The amount of applications for unmanned aerial vehicles has continued to expand with the addition of marine conservation.
Drones are changing the face of turtle research and conservation, a new study from the University of Exeter has revealed.
By providing new ways to track turtles over large areas and in hard-to-reach locations, the drones have quickly become a key resource for scientists.
The research also found that drone footage can boost public interest and involvement in turtle conservation.
“Drones are increasingly being used to gather data in greater detail and across wider areas than ever before,” said Dr Alan Rees, of the Centre for Ecology and Conservation on the University of Exeter’s Penryn Campus in Cornwall.
“Satellite systems and aircraft transformed turtle conservation, but drones offer cheaper and often better ways to gather information.
“We are learning more about their behaviour and movements at sea, and drones also give us new avenues for anti-poaching efforts.”
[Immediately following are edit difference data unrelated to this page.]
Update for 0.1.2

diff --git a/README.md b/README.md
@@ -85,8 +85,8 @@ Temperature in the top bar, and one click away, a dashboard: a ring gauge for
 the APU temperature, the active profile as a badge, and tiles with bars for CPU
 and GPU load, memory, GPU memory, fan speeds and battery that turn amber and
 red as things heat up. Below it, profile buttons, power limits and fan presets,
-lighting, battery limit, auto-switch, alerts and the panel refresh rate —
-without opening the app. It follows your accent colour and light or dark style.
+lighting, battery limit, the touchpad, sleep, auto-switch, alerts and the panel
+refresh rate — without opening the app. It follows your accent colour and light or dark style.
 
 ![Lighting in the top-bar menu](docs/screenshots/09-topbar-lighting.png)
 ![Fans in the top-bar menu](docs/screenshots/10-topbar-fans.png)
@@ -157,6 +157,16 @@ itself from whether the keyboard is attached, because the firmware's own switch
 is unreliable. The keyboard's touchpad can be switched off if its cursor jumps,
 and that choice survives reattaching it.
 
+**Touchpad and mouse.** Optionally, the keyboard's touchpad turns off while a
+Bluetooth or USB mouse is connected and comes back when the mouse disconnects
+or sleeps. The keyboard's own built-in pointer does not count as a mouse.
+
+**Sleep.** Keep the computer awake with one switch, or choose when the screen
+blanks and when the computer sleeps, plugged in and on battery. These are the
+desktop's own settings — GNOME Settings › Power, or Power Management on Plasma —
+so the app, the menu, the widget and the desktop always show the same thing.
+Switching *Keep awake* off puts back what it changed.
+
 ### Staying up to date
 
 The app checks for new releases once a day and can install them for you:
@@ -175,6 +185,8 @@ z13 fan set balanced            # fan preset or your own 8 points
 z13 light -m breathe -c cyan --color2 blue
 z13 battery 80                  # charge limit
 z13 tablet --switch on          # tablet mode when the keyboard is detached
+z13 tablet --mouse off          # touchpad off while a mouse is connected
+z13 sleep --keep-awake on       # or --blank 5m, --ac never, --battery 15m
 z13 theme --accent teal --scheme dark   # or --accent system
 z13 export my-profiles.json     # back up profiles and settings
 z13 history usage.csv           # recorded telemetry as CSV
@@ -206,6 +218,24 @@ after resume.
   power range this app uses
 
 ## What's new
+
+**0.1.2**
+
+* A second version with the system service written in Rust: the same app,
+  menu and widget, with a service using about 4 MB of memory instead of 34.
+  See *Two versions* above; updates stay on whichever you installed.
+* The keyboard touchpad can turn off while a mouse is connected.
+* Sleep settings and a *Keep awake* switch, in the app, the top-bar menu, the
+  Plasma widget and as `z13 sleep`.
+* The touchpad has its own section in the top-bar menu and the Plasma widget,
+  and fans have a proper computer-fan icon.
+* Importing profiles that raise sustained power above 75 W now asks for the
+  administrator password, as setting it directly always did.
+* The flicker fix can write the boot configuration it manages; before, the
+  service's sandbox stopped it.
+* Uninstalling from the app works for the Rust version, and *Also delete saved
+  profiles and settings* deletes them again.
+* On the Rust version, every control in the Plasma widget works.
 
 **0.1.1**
The paper warns that, despite the benefits, drones cannot fully replace ground work and surveys and that more research is required to understand if and how turtles perceive drones during flight, and whether this has an impact on them.